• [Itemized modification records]

========

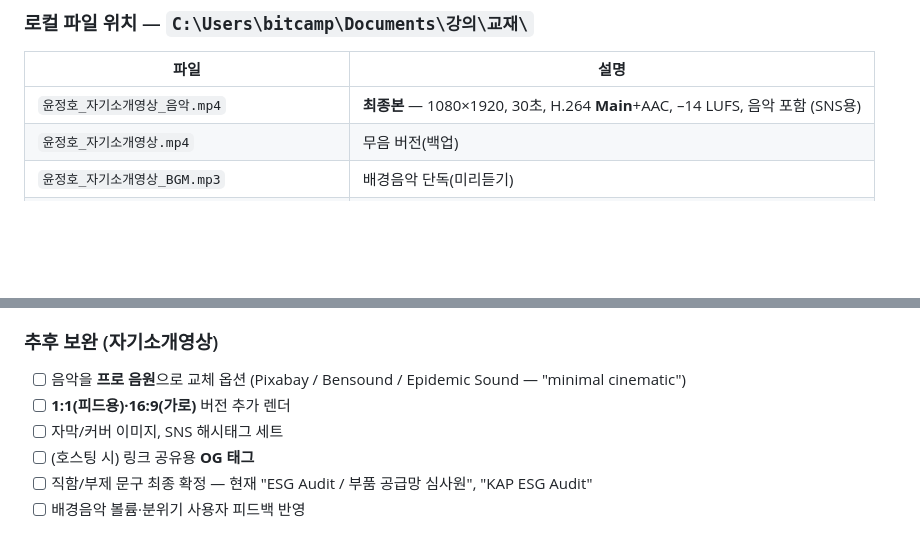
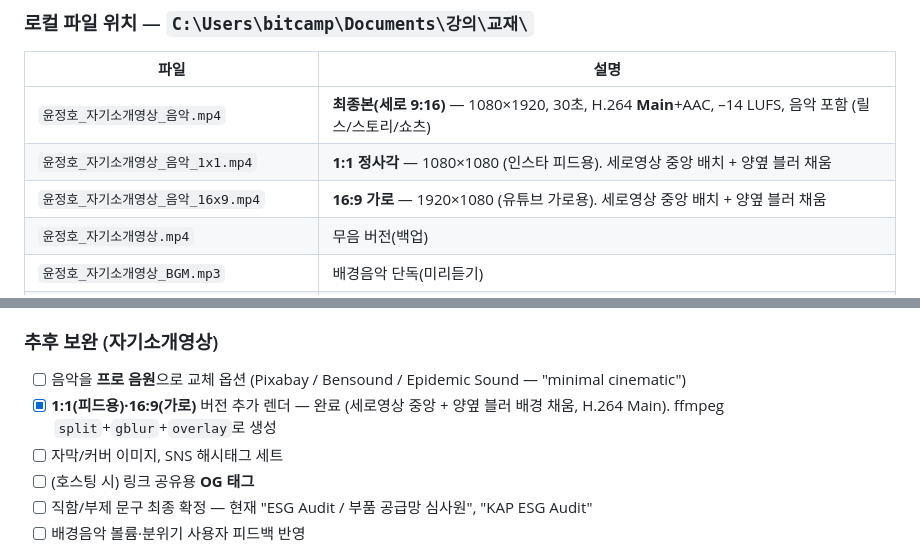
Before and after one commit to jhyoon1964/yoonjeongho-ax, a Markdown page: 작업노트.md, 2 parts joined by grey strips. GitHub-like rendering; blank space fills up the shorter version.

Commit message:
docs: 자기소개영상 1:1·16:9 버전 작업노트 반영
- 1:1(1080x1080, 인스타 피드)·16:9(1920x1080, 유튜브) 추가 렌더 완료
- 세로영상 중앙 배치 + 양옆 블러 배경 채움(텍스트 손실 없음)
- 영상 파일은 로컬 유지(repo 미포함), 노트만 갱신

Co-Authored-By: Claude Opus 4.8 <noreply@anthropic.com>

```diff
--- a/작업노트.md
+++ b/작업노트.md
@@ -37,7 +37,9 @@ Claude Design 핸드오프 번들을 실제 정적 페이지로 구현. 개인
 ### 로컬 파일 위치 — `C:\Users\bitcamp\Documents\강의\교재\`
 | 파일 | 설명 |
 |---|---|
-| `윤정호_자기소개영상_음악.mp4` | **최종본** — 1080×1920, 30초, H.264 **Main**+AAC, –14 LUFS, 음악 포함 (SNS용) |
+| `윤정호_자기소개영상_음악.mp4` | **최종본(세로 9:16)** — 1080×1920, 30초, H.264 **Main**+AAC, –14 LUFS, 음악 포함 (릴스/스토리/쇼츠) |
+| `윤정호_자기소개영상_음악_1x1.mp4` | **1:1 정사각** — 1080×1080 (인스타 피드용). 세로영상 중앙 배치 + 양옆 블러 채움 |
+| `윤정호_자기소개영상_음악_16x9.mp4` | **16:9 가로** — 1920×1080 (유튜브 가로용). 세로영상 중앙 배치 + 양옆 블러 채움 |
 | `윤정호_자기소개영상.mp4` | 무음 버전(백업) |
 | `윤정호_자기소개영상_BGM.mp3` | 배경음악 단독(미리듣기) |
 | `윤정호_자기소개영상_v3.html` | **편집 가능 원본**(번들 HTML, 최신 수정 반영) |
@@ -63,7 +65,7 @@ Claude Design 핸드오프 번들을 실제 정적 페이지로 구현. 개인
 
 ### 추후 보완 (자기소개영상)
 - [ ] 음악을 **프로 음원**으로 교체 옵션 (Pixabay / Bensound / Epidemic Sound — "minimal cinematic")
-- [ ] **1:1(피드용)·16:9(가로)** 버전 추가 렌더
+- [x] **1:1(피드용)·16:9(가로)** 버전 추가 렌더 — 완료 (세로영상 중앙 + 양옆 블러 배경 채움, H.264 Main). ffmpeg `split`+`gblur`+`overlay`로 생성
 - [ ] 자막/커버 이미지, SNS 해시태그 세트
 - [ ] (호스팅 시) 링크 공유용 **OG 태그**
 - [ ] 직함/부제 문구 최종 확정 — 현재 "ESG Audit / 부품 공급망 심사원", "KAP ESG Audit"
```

========

• [What to produce]
Determine how many lines in the records above hold the word "핸드오프", and answer with that number only.

• [Completed exercise]
2